An extraordinary new recording from Chesky Records begins with a small jazz quartet led by Camille Thurman on saxophone and vocals, recorded using a single binaural microphone in front of a live audience in New York City. Complete with bits of crowd noise, the recording had me looking around the room for visitors. Using the new 1More Quad Driver In-Ear Headphones, and the excellent Astell & Kern AK Jr Digital Audio Player for high-resolution playback, the recording quality, musicality, and performance on this new title is a wonderfully seamless experience. A rival for the renowned “Jazz at the Pawnshop”, “Inside the Moment” is enthralling in its seamless combination of music, selections, composition, and audio quality. Coupled with Chesky’s Binaural recording technique it’s a tour de force of contemporary audio production.
One thing I learned early on was that titles that were audiophile favorites weren’t necessarily great titles apart from the audio quality. It’s wonderful of course when audio production is matched to great artists and performances. And I think we are in a golden age where that is happening more and more. I’d not heard of Camille Thurman until Jeff Lanier of Chesky Records sent me the title, both as a high-res download and an MQA encoded CD, the first that I’ve actually touched. So, I loaded up the title on the superb no-frills Astell & Kern AK Jr Digital Audio Player. At the same time, I unwrapped the beautifully packaged, designed, and executed new 1More Quad Driver In-Ear Headphones. So, sitting on my bed grading some essays, I found myself lost in the world of what seemed like a smoky jazz bar, albeit one with some of the best acoustics I’ve ever heard.
Chesky is on a roll, first with last year’s “Stripped” by Macy Gray, which deserved every accolade it received, and similarly “Inside the Moment” is an effervescent title, allowing Thurman the jazz vocalist, to showcase her pipes, as well as virtuoso saxophone licks, and as the inaugural release of their new Virtual Audio Series, the live production coupled with the binaural recording technique is a revelation. The soundstage is absolutely believable, the instruments are clear and concise, and the subtle natural (I assume) reverb feels natural, not digitally modeled. The result is a musical, believable recording and performance.
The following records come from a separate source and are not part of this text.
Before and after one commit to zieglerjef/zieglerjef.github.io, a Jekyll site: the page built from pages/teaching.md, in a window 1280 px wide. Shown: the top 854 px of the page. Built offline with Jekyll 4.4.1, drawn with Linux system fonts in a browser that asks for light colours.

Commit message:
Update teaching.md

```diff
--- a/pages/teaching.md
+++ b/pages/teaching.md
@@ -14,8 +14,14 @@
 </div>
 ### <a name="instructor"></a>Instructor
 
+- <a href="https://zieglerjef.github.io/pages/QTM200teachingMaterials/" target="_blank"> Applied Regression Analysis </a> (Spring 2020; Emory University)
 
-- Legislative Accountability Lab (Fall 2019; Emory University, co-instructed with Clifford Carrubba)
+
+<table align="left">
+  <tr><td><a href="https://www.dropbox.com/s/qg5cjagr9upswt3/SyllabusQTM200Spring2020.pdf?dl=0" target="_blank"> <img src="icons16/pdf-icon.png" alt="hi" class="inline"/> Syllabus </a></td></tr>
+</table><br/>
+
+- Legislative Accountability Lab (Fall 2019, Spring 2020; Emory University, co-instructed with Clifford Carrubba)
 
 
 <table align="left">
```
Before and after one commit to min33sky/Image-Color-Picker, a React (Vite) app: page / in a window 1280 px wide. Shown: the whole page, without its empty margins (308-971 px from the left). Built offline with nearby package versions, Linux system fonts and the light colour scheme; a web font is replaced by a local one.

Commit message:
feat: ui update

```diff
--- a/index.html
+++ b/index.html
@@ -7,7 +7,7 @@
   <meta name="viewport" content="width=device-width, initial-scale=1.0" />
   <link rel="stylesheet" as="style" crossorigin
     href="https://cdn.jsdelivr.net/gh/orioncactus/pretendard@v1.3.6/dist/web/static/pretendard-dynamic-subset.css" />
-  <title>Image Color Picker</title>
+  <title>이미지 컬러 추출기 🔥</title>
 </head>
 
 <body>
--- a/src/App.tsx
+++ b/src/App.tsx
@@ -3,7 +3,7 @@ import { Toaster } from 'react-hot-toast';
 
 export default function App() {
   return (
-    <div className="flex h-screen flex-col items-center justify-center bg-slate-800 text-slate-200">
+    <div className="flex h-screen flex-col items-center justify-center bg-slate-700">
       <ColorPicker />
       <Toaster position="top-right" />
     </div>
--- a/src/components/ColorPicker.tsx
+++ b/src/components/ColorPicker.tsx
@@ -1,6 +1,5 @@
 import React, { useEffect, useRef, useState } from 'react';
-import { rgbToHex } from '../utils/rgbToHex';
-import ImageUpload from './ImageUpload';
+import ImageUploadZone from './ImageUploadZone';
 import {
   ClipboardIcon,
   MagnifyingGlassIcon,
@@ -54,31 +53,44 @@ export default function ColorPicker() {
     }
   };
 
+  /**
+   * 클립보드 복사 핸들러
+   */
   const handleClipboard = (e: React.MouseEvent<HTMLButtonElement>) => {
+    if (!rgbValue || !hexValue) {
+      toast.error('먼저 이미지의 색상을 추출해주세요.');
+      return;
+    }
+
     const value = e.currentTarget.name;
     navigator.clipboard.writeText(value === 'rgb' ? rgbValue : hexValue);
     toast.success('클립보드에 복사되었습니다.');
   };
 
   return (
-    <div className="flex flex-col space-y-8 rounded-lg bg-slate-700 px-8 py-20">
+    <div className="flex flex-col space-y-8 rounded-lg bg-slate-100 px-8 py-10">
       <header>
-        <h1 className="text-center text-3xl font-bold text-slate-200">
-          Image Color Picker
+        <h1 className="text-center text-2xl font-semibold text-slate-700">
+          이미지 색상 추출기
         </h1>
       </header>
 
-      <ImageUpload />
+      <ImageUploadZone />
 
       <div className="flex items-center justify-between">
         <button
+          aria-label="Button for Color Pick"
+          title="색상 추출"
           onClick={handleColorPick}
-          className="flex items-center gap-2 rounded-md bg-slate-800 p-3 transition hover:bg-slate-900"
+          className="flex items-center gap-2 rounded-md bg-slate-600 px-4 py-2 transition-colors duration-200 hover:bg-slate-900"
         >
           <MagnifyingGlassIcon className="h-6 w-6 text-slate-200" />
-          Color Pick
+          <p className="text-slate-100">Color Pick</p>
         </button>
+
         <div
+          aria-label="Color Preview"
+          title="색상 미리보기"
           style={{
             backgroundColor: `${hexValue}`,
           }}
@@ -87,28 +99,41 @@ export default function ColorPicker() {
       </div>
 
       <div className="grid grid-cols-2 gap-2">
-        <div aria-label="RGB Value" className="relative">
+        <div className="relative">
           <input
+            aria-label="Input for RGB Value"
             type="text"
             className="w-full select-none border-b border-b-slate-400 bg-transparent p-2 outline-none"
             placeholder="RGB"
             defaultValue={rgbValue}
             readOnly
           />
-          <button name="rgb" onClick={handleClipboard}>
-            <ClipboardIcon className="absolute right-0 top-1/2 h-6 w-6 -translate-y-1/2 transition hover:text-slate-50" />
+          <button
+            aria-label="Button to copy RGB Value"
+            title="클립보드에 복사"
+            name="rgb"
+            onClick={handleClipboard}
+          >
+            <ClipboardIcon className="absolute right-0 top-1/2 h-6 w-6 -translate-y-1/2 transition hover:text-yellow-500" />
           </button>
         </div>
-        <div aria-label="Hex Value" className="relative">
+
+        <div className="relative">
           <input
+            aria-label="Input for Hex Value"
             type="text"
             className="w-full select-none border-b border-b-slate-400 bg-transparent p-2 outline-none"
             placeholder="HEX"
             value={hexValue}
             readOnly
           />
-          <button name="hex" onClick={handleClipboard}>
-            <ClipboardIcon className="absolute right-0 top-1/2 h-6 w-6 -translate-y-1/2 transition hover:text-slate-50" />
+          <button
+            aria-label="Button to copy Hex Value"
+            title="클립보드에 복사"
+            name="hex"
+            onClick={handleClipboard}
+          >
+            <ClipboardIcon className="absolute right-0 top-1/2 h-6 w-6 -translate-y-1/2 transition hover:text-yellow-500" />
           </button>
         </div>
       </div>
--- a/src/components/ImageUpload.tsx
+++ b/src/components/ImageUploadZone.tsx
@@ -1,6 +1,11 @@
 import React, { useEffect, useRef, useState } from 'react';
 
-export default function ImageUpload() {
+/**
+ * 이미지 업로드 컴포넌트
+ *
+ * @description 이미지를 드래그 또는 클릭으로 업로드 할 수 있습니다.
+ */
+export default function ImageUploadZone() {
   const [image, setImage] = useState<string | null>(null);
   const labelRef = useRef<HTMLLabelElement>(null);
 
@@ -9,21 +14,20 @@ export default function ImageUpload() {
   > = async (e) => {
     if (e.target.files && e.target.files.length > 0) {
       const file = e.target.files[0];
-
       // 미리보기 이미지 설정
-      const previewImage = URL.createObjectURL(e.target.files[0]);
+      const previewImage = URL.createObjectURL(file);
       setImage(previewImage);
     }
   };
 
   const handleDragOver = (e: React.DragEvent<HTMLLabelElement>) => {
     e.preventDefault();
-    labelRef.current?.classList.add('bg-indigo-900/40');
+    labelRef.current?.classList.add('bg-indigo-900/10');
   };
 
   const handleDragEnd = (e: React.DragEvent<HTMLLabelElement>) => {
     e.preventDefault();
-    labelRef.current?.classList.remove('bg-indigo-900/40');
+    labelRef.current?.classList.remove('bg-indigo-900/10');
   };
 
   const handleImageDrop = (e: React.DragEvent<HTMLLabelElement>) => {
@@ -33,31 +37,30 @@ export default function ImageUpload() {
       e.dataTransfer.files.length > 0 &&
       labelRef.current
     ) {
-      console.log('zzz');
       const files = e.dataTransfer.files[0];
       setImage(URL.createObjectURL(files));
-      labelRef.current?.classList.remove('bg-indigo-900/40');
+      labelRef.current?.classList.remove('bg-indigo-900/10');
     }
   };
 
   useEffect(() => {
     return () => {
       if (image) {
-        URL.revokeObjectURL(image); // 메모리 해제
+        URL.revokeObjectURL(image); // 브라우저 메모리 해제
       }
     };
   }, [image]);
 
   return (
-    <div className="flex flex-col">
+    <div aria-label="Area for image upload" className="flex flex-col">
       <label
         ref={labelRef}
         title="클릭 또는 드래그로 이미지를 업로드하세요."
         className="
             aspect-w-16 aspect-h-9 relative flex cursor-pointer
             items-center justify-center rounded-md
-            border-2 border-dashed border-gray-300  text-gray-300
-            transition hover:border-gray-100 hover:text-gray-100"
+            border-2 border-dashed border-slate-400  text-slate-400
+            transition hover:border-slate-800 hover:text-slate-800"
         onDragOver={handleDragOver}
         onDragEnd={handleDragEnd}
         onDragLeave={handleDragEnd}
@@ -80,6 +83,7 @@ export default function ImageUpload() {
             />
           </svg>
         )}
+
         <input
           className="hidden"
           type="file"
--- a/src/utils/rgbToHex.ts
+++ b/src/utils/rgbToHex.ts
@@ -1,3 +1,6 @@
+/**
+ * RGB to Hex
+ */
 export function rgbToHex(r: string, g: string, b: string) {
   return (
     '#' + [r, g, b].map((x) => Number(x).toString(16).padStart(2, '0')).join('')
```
Chesky’s notes mention Ella Fitzgerald, Sarah Vaughn, Nina Simone, and Billie Holiday. Considering that these are the Gods of Jazz vocals, it’s a gamble unless you are convinced the subject deserves the comparison, fortunately from the first notes to the last notes of this album, it feels like a classic in the making by a first rate emerging artist. Perhaps this is our generations Errol Garner’s “Concert by the Sea”, fortunately with higher fidelity that that title’s surreptitious recording.
Recorded at the Rockwood Music Hall in SoHo in Manhattan, with instruments and microphone placement critical, there isn’t any room for error, and we are rewarded with a flawless performance. Live recordings are often given their own little space, not quite a lesser niche, but almost considered separate from studio work. And as we know all live recordings aren’t created equal. Many have overdubs added later, post processing, and other tweaks to improve upon either the original recording, or performance. The Chesky Binaural series doesn't allow for that luxury, it’s too revealing and honest a process, so get it right, and it’s all there. Make a mistake, it’s damn tough to fix. In an age of auto-tuning, overdubs, digital modeling, and invisible edits, it’s a breath of fresh air to just sit back and listen as if you are in the audience.
The lineup on the album is Camille Thurman on tenor saxophone & vocals, Mark Whitfiled on Guitar, Ben Allison on bass, and Billy Drummond on the drums. The titles are all original compositions. The first tract, “The Night has a Thousand Eyes” leads with an experimental bebop structure, and the chord changes almost seem more for the benefit of the musicians then for the audience on, so if you think it’s going to be primarily an experimental album you would be wrong, as the rest of the title’s scat singing is traditional, classic, and expected. This is showcased on “Sassy’s Blues”, with a typical swing beat, and the upright bass driving the percussive beat, with brushes on the drums. On “Detour Ahead” Thurman sings, transitioning into scats then back to vocals again, and it’s understandable where the comparisons to early Fitzgerald and Vaughn come from. Most of the songs feature solos by the band, further leading to the feel of sitting in say, The Village Vanguard, cocktail in your hand, as each musician gently interprets and reinvents the songs, the album settles into known territory.
Continue reading Part Two as we continue exploring “Inside the Moment” with 1More Quad Driver In-Ear Headphones and the Astell & Kern AK Jr Digital Audio Player.
Harris Fogel, with editorial assistance from Nancy Burlan, posted 4/28/2017
For more information on Camille Thurman “Inside the Moment” visit: www.chesky.com
For more information on Astell & Kern AK Jr Digital Audio Player visit: http://www.astellnkern.com/
For more information on 1More Quad Driver In-Ear Headphones visit: https://usa.1more.com